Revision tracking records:
○ ○ ○ ○
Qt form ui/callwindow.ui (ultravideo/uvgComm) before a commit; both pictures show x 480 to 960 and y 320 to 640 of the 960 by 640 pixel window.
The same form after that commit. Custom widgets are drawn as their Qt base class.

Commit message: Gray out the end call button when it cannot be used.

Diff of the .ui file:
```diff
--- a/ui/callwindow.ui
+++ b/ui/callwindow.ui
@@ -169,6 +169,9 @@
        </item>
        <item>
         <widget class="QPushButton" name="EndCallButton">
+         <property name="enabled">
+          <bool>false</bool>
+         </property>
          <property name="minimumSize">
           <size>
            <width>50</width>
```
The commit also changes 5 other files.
○ ○ ○ ○
Output every record above a second time, exactly.

Qt form ui/callwindow.ui (ultravideo/uvgComm) before a commit; both pictures show x 480 to 960 and y 320 to 640 of the 960 by 640 pixel window.
The same form after that commit. Custom widgets are drawn as their Qt base class.

Commit message: Gray out the end call button when it cannot be used.

Diff of the .ui file:
```diff
--- a/ui/callwindow.ui
+++ b/ui/callwindow.ui
@@ -169,6 +169,9 @@
        </item>
        <item>
         <widget class="QPushButton" name="EndCallButton">
+         <property name="enabled">
+          <bool>false</bool>
+         </property>
          <property name="minimumSize">
           <size>
            <width>50</width>
```
The commit also changes 5 other files.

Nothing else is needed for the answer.